→ How to complete this task
Please count the lines below that hold the word "subgraph" and give the count without any other text.

→ Source material
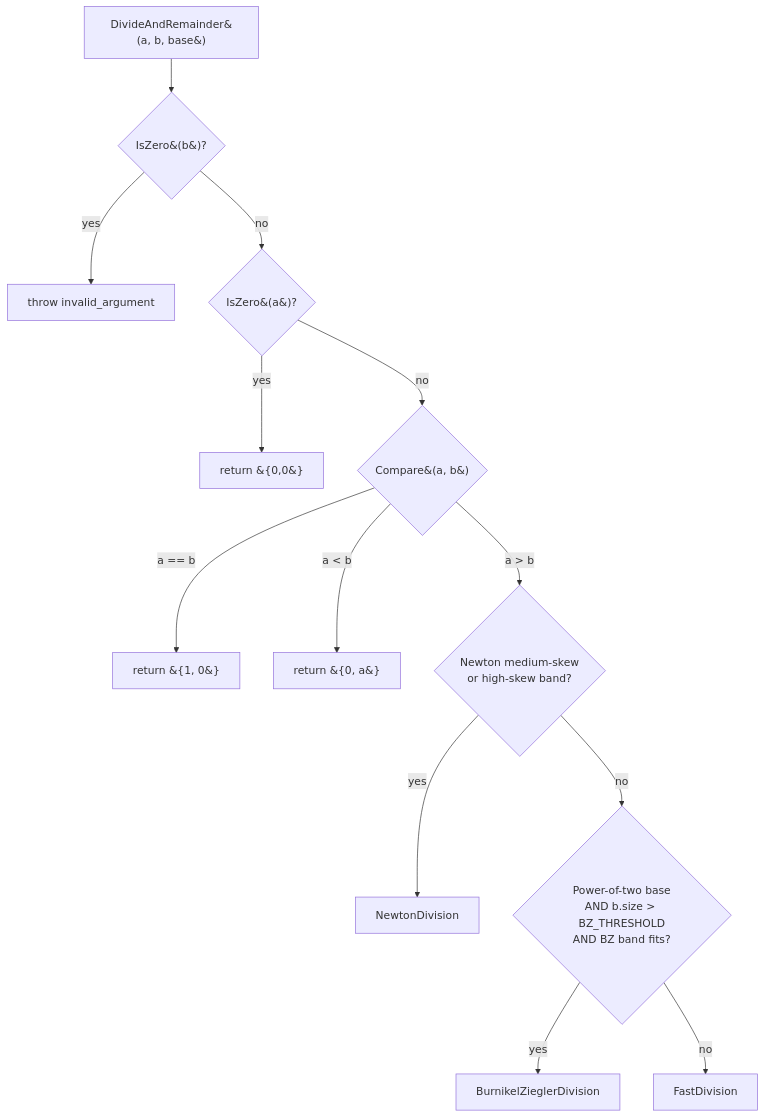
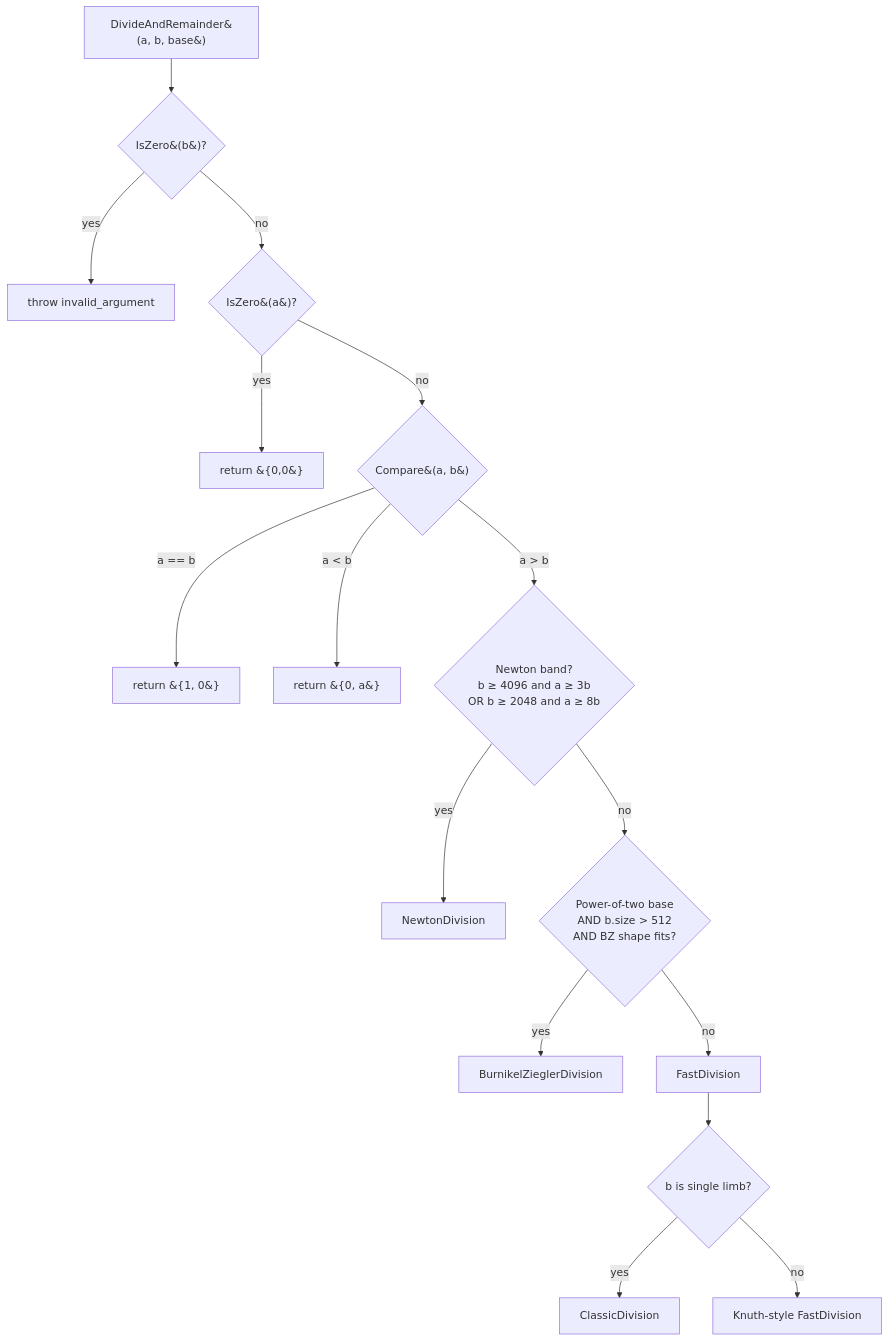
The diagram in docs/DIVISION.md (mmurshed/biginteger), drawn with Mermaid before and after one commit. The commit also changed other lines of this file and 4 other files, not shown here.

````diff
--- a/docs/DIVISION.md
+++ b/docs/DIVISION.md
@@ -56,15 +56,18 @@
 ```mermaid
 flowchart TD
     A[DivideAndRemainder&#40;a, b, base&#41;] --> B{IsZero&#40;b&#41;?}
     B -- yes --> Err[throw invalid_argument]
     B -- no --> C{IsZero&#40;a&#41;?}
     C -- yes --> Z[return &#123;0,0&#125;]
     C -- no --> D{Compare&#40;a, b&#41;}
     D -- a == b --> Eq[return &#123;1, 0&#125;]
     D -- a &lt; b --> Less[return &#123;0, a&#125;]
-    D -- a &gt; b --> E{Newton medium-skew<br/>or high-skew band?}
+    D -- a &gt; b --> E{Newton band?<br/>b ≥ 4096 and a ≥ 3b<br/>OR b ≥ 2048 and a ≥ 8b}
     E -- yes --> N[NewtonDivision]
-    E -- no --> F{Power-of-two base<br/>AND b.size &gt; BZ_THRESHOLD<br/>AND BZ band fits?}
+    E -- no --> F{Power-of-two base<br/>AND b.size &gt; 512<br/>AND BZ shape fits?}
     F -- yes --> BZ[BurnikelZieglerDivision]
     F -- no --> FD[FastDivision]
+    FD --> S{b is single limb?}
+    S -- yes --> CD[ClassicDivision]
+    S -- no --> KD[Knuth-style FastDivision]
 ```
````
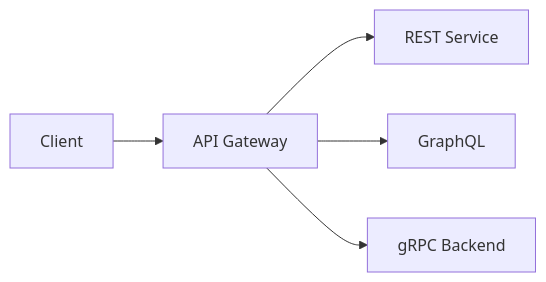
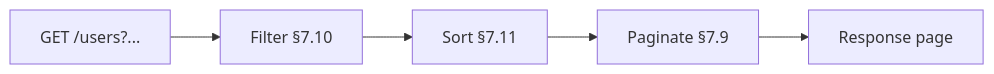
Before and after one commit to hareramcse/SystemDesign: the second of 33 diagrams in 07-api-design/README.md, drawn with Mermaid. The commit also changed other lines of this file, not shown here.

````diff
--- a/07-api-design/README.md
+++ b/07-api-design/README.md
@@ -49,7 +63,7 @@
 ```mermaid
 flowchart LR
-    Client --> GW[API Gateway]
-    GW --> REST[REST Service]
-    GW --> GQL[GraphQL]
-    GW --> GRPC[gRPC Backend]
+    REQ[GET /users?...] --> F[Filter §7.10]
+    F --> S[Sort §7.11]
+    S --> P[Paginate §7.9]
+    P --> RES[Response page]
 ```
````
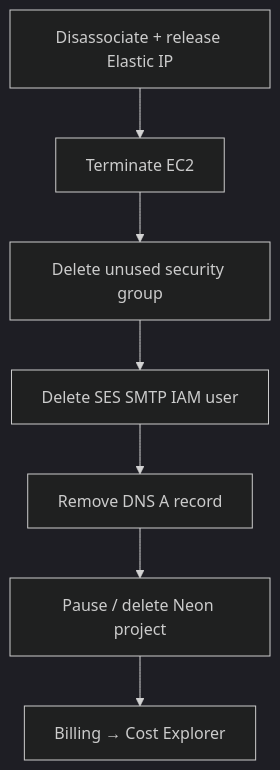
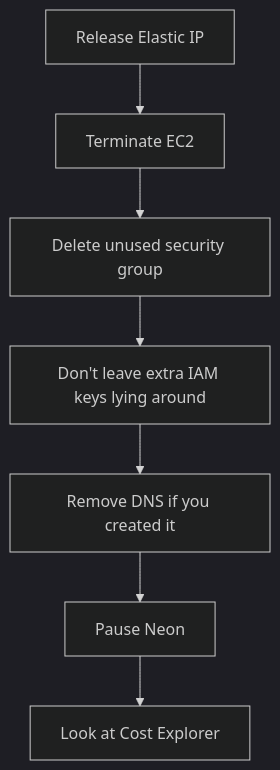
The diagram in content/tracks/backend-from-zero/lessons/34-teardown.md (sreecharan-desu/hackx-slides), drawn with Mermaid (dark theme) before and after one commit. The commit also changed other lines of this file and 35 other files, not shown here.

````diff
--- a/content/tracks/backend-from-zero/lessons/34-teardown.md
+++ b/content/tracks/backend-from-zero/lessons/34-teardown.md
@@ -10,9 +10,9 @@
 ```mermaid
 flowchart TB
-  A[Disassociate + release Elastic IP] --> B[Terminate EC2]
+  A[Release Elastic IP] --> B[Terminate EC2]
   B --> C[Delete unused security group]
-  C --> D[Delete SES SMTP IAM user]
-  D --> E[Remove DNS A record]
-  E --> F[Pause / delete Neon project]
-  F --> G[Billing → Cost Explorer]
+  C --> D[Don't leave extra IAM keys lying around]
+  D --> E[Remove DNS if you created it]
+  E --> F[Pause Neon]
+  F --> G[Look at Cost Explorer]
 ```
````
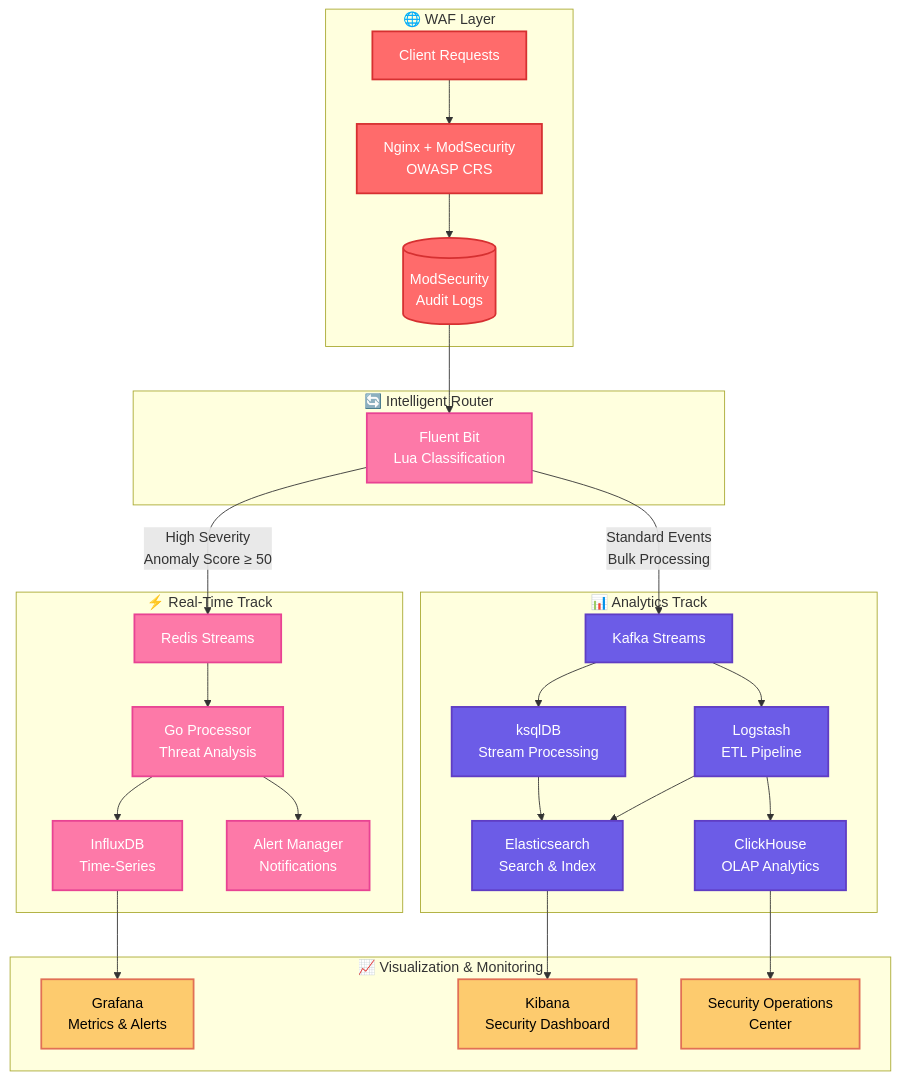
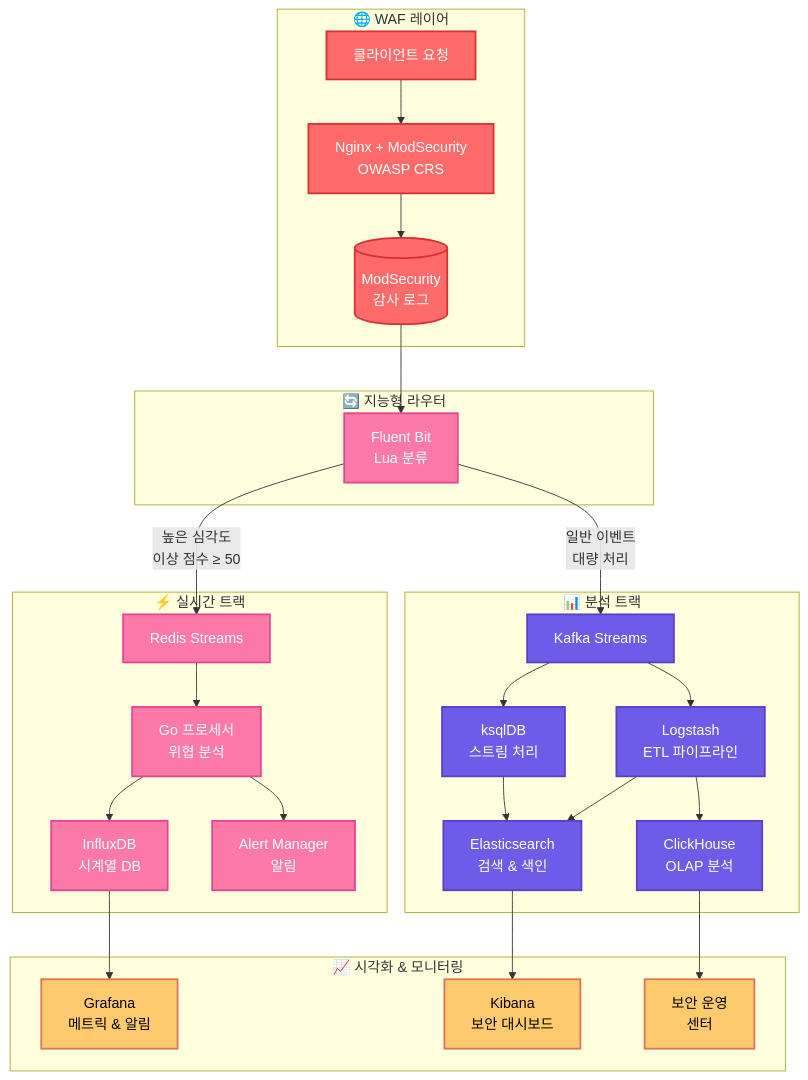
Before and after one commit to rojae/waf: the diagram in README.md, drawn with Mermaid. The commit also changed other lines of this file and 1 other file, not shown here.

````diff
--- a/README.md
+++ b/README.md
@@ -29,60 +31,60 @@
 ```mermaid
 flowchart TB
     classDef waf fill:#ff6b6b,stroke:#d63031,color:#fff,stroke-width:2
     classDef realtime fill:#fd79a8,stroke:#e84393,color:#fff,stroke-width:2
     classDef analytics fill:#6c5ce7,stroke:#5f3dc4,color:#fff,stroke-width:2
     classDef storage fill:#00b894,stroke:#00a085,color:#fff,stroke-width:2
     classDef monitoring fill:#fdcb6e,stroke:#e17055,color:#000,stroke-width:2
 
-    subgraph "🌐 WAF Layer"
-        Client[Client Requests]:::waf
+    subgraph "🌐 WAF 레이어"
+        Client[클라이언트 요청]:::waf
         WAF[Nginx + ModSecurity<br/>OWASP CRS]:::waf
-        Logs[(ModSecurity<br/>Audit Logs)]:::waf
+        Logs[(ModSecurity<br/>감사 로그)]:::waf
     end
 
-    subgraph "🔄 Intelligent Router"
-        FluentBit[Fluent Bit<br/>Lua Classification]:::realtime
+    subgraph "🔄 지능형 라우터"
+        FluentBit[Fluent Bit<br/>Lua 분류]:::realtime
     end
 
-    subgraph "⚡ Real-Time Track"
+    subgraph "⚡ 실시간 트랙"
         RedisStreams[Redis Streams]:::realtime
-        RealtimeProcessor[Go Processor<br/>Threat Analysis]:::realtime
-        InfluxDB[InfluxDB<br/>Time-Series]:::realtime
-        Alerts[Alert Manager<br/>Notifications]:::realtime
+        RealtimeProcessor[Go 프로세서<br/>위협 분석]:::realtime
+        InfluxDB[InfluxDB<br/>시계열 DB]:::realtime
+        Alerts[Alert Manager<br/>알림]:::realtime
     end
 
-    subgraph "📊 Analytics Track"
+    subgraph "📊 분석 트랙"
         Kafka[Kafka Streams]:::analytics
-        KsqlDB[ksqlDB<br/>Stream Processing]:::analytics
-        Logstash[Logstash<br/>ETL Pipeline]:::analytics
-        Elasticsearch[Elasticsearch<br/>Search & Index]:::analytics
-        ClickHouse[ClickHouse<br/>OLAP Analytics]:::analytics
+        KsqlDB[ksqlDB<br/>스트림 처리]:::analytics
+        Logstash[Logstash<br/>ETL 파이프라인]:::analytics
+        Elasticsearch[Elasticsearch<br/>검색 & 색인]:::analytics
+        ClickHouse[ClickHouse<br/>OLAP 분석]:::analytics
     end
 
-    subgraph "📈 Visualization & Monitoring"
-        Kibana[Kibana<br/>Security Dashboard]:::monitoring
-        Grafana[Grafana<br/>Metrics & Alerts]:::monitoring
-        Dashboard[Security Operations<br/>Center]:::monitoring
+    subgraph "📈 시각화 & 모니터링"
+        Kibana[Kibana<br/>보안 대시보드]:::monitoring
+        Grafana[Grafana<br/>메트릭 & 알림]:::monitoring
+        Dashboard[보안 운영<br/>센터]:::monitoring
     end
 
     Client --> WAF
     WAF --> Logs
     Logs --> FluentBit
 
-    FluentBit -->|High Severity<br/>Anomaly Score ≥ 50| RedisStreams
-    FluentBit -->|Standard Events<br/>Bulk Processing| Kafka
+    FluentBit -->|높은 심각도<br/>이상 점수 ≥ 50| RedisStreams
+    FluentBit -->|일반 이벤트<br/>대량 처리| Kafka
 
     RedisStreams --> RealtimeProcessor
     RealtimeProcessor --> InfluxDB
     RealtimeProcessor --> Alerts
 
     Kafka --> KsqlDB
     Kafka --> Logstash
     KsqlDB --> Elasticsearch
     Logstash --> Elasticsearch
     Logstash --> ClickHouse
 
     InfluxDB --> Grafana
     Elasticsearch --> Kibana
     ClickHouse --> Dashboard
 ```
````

→ Answer section
10